Stephen A. Wurm 1998



World Languages Report Forthcoming

On 16 Feb 1999, the Editor received the following letter from Paul Ortega of Unesco Etxea:

I am delighted to inform you that the United Nations Organisation for Education, Science and Culture (UNESCO) is preparing a World languages report, with the aim of describing the world's linguistic diversity, studying the evolution and development of languages, and explaining the problems affecting them in different parts of the world. The purpose of this project is to draw attention to the need to look after our linguistic heritage world-wide.

... the final publication ... will be prepared by UNESCO for the year 2001. ...



Andrew Woodfield has pointed out to me that there is a web site for this at:

He notes also, somewhat wryly:

“Looks as though the director general of UNESCO does not know about the Tokyo Red Book project sponsored by UNESCO as he calls this Basque project the first attempt.”

“Administration for Native Americans” grant program

Scott DeLancey wrote to the Endangered Languages List:

One resource for work on Native American languages which a lot of potentially interested folks seem not to know about is the "Administration for Native Americans", which has a small, very competitive grant program for language maintenance and preservation programs.

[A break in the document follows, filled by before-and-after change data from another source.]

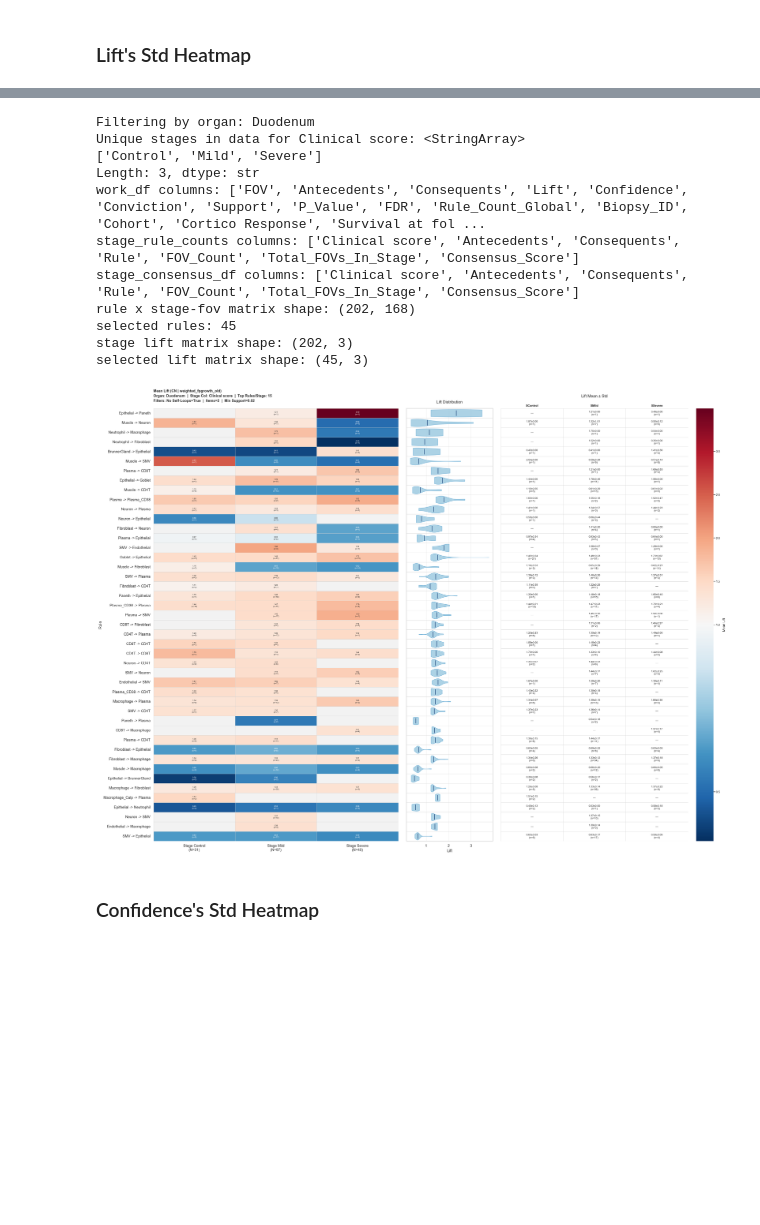
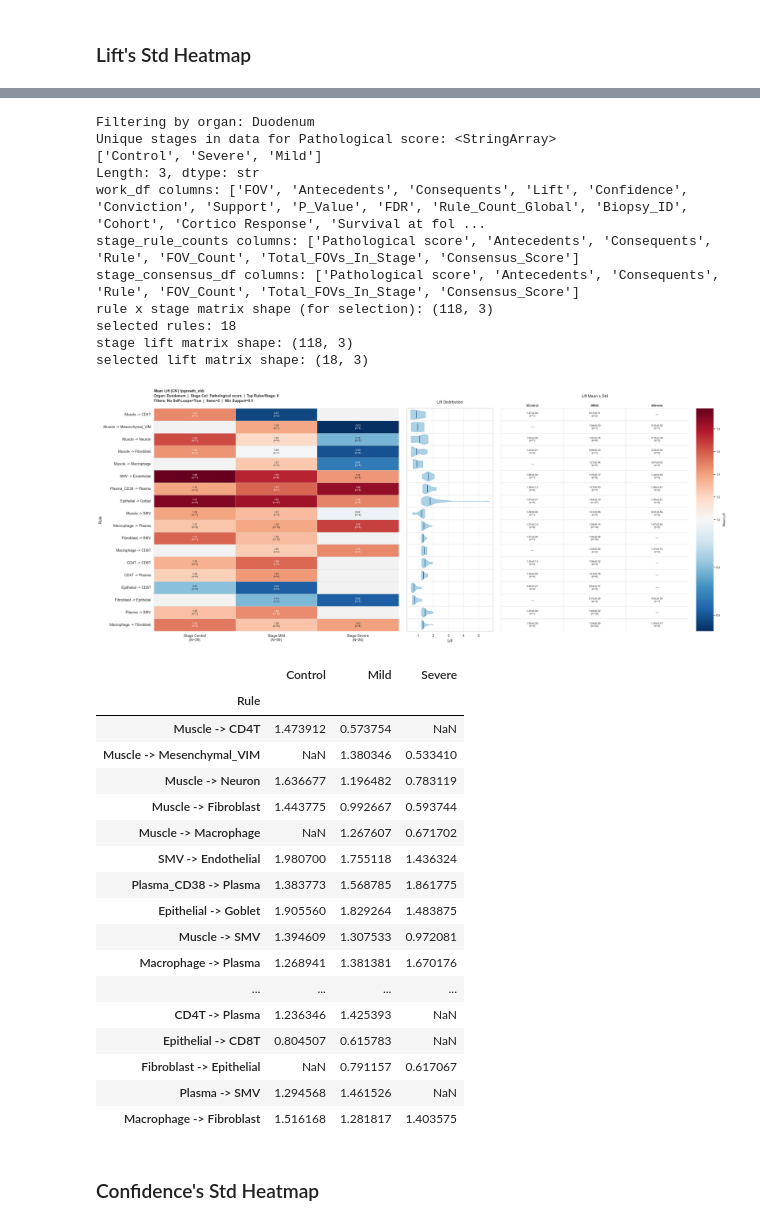
Before and after one commit to rachelbronerHU/bio-association-rule-mining-and-correlation, a Jupyter notebook: visualization/notebooks/investigation_01_colon.ipynb, the cells around one changed output, grey strips where cells are left out. Cells and saved outputs as stored; diff of their text form; code cells hidden in the pictures; blank space fills up the shorter version.

Commit message:
Add investigation notebooks for checking the rules

```diff
--- a/visualization/notebooks/investigation_01_colon.ipynb
+++ b/visualization/notebooks/investigation_01_colon.ipynb
@@ -18,18 +18,18 @@ METHOD = "CN"
 ORGAN = "Colon"   # "Colon", "Duodenum", or None
 NO_SELF = False
 SUBSET_RULE_ITEMS_EQ = 2
-SUBSET_MIN_SUPPORT = 0.02
-
+SUBSET_MIN_SUPPORT = 0.0
+MAX_FDR = 0.05
 # ---------- Stage config ----------
-STAGE_COLUMN = "Clinical score"  # e.g., "Pathological stage", "Clinical score", "GI stage"
+STAGE_COLUMN = "Pathological score"  # e.g., "Pathological stage", "Clinical score", "GI stage"
 
 # ---------- Plot config ----------
-TOP_RULES_PER_STAGE = 15
+TOP_RULES_PER_STAGE = 6
 FIG_SIZE = (18, 12)
 HEATMAP_CMAP = "YlOrRd"
 
 # ---------- Data paths ----------
-ALGO = "weighted_fpgrowth_old"
+ALGO = "fpgrowth_old"
 DATA_ROOT = fr"results\full_run\{ALGO}\data"
 RAW_RESULTS_FILE = os.path.join('..', '..', DATA_ROOT, f"results_{METHOD}.csv")
 
@@ -316,7 +316,7 @@ def _add_organ_metadata(work_df):
 # %%
 raw_results_df = pd.read_csv(RAW_RESULTS_FILE)
 print("raw_results_df:", raw_results_df.shape)
-raw_results_df = raw_results_df[raw_results_df["FDR"] <= 0.01]
+raw_results_df = raw_results_df[raw_results_df["FDR"] <= MAX_FDR]
 print("raw_results_df:", raw_results_df.shape)
 raw_results_df.head(3)
 # %% [output]
@@ -548,9 +548,13 @@ def _select_rules_by_global_lift_std():
     # rule_fov_lift_matrix = rule_stage_fov_lift.pivot(index="Rule", columns="Stage_FOV", values="Lift").fillna(0)
 
     # Alternative: Calculate std only on observed values (missing values not counted as 0)""
-    rule_fov_lift_matrix = rule_stage_fov_lift.pivot(index="Rule", columns="Stage_FOV", values="Lift")
+    # rule_fov_lift_matrix = rule_stage_fov_lift.pivot(index="Rule", columns="Stage_FOV", values="Lift")
+    # rule_global_lift_std = rule_fov_lift_matrix.std(axis=1)
 
-    rule_global_lift_std = rule_fov_lift_matrix.std(axis=1)
+    # Calculate std across STAGE MEANS instead of individual FOVs
+    rule_stage_mean_lift = rule_stage_fov_lift.groupby(["Rule", STAGE_COLUMN])["Lift"].mean().reset_index()
+    rule_stage_matrix = rule_stage_mean_lift.pivot(index="Rule", columns=STAGE_COLUMN, values="Lift")
+    rule_global_lift_std = rule_stage_matrix.std(axis=1)
 
     # Keep only rules with std > 0
     rule_global_lift_std = rule_global_lift_std[rule_global_lift_std > 0]
@@ -582,7 +586,7 @@ def _select_rules_by_global_lift_std():
     std_selected_lift_matrix.columns = [str(x) for x in std_selected_lift_matrix.columns]
     lift_heatmap_matrix = std_selected_lift_matrix.replace(0, np.nan)
 
-    print("rule x stage-fov matrix shape:", rule_fov_lift_matrix.shape)
+    print("rule x stage matrix shape (for selection):", rule_stage_matrix.shape)
     print("selected rules:", len(std_selected_rules))
     print("stage lift matrix shape:", lift_matrix.shape)
     print("selected lift matrix shape:", std_selected_lift_matrix.shape)
@@ -620,29 +624,49 @@ selected lift matrix shape: (45, 3)
 # %%
 NO_SELF = True
 confidence_heatmap_matrix, stage_consensus_df, metadata_df = _select_rules_by_global_lift_std()
 heatmap_cmap = show_zero_values_as_gray()
 plot_figure = plot_rule_stage_panels(
     score_matrix=confidence_heatmap_matrix,
     metadata_df=metadata_df,
     stage_count_rows=stage_consensus_df,
     heatmap_cmap=heatmap_cmap,
     colorbar_label="Mean Lift",
     heatmap_center=1.0,
 )
 plt.show()
+
+display(confidence_heatmap_matrix)
 # %% [output]
 Filtering by organ: Duodenum
-Unique stages in data for Clinical score: <StringArray>
-['Control', 'Mild', 'Severe']
+Unique stages in data for Pathological score: <StringArray>
+['Control', 'Severe', 'Mild']
 Length: 3, dtype: str
 work_df columns: ['FOV', 'Antecedents', 'Consequents', 'Lift', 'Confidence', 'Conviction', 'Support', 'P_Value', 'FDR', 'Rule_Count_Global', 'Biopsy_ID', 'Cohort', 'Cortico Response', 'Survival at fol ...
-stage_rule_counts columns: ['Clinical score', 'Antecedents', 'Consequents', 'Rule', 'FOV_Count', 'Total_FOVs_In_Stage', 'Consensus_Score']
-stage_consensus_df columns: ['Clinical score', 'Antecedents', 'Consequents', 'Rule', 'FOV_Count', 'Total_FOVs_In_Stage', 'Consensus_Score']
-rule x stage-fov matrix shape: (202, 168)
-selected rules: 45
-stage lift matrix shape: (202, 3)
-selected lift matrix shape: (45, 3)
+stage_rule_counts columns: ['Pathological score', 'Antecedents', 'Consequents', 'Rule', 'FOV_Count', 'Total_FOVs_In_Stage', 'Consensus_Score']
+stage_consensus_df columns: ['Pathological score', 'Antecedents', 'Consequents', 'Rule', 'FOV_Count', 'Total_FOVs_In_Stage', 'Consensus_Score']
+rule x stage matrix shape (for selection): (118, 3)
+selected rules: 18
+stage lift matrix shape: (118, 3)
+selected lift matrix shape: (18, 3)
-[figure, old version]
+[figure, new version]
+|  | Control | Mild | Severe |
+| Rule |  |  |  |
+| Muscle -> CD4T | 1.473912 | 0.573754 | NaN |
+| Muscle -> Mesenchymal_VIM | NaN | 1.380346 | 0.533410 |
+| Muscle -> Neuron | 1.636677 | 1.196482 | 0.783119 |
+| Muscle -> Fibroblast | 1.443775 | 0.992667 | 0.593744 |
+| Muscle -> Macrophage | NaN | 1.267607 | 0.671702 |
+| SMV -> Endothelial | 1.980700 | 1.755118 | 1.436324 |
+| Plasma_CD38 -> Plasma | 1.383773 | 1.568785 | 1.861775 |
+| Epithelial -> Goblet | 1.905560 | 1.829264 | 1.483875 |
+| Muscle -> SMV | 1.394609 | 1.307533 | 0.972081 |
+| Macrophage -> Plasma | 1.268941 | 1.381381 | 1.670176 |
+| ... | ... | ... | ... |
+| CD4T -> Plasma | 1.236346 | 1.425393 | NaN |
+| Epithelial -> CD8T | 0.804507 | 0.615783 | NaN |
+| Fibroblast -> Epithelial | NaN | 0.791157 | 0.617067 |
+| Plasma -> SMV | 1.294568 | 1.461526 | NaN |
+| Macrophage -> Fibroblast | 1.516168 | 1.281817 | 1.403575 |
 # %% [markdown]
 ### Confidence's Std Heatmap
 # %%
```
Also changed, not shown: parts of 9 cells of this notebook, 9 other files.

These are relatively small (up to $125,000/year) two- or three-year grants to get a project going, or do preliminary survey and planning work for a language maintenance program. Awards are to tribes; this isn't intended to go through academic channels, but my experience and that of other people I've talked to suggests that the commitment of a professional linguist to participate in the project is sometimes a good selling point for the ANA. The program announcement and RFP can be found at: Here's some of the intro to the announcement:

The purpose of this notice is to announce the availability of fiscal year 1999 financial assistance to eligible applicants for the purpose of assisting Native Americans in assuring the survival and continuing vitality of their languages. Financial assistance awards made under this program announcement will be on a competitive basis and the proposals will be reviewed against the evaluation criteria in this announcement.

Approximately $2,000,000 in Fiscal Year 1999 has been allocated for category I and II grants. For Category I, Planning Grants (project length: 12 months), the funding level for a budget period of 12 months will be up to $50,000. For Category II, Design and/or Implementation Grants (project length: up to 36 months), the funding level for a budget period of 12 months will be up to $125,000. In accordance with current agency policies, ANA may fund additional highly ranked applications if additional funds become available prior to the next competition.

Scott DeLancey
Department of Linguistics
University of Oregon
Eugene, OR 97403, USA